Norway wouldn’t be the country it is today without oil and gas. We take a look back at the history of the country’s petroleum industry.
Norwegian oil and gas is Norway’s largest and most important industry. Overall it accounts for between 40 and 70% of exports.
But just how did a small fishing nation in the North Sea become the 8th largest producer of oil and 3rd largest producer of natural gas in the world? The story takes us all the way back to the 1960s.
Before 1959, no one had any hopes that the Norway’s Continental Shelf (NCS) would be a major source of oil and gas. This all changed in 1959 when gas was discovered at Groningen in the Netherlands.
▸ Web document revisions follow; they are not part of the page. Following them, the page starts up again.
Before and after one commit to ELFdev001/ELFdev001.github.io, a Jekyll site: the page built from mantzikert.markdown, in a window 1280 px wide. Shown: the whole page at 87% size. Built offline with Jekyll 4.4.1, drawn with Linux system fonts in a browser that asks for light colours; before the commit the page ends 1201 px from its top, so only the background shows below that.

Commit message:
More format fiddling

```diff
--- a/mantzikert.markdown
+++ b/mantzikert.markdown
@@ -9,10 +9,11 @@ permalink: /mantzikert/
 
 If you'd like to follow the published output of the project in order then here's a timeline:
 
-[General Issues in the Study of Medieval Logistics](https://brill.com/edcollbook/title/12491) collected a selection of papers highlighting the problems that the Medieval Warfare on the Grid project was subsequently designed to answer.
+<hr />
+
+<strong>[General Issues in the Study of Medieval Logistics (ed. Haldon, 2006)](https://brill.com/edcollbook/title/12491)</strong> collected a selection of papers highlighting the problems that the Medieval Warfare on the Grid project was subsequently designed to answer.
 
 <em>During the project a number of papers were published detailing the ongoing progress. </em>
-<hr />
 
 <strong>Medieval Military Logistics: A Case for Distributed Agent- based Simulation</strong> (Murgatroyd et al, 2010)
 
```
The first company, Phillips Petroleum, applied in 1962 to explore the NCS for possible oil and gas resources. Their offer was seen as an attempt to lock up the entire area for one company. Norway’s government rejected this idea and were keen on opening up the resources to several different companies.
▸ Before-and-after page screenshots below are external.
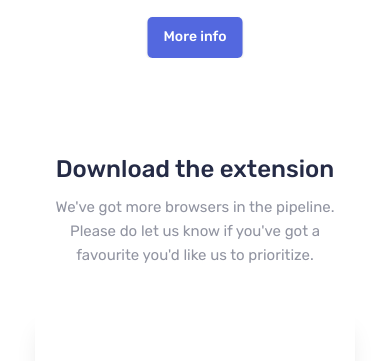
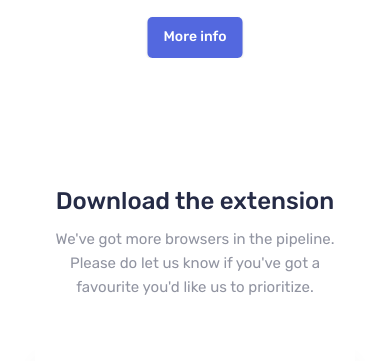
Before and after one commit to abeeralikhan/bookmark-landing-page, a plain HTML site: page index.html in a window 390 px wide. Shown: the part 1615-1976 px from the top of the page. Drawn offline with Linux system fonts and the light colour scheme.

Commit message:
update extensions section mobile UI

```diff
--- a/css/general.css
+++ b/css/general.css
@@ -123,6 +123,10 @@ section {
 
 .pad-top-01 {
   padding-top: 9.6rem;
+}
+
+.pad-top-02 {
+  padding-top: 12.8rem;
 }
 
 .mg-bottom-005 {
--- a/index.html
+++ b/index.html
@@ -188,7 +188,7 @@
 
     <!-- EXTENSIONS -->
 
-    <section class="extensions | pad-top-01">
+    <section class="extensions | pad-top-02">
       <div class="container">
         <div class="extensions-desc | mg-bottom-04">
           <h2 class="secondary-heading mg-bottom-01">Download the extension</h2>
```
In 1963, the Norwegian government proclaimed sovereignty over all natural resources in the area and started issuing licenses to explore for potential oil fields but not to drill.
In 1965, once issues of how to divide up the shelf with Norway and Great Britain were resolved, the first drilling licenses were awarded.
The first well was drilled in 1966 but it was found to be dry. Over the next few years, the same story came from over 200 exploratory drills. Things were looking slightly bleak until, 1969, Phillips drilled in Ekofisk. This would turn out to be one of the major oilfields on the NCS.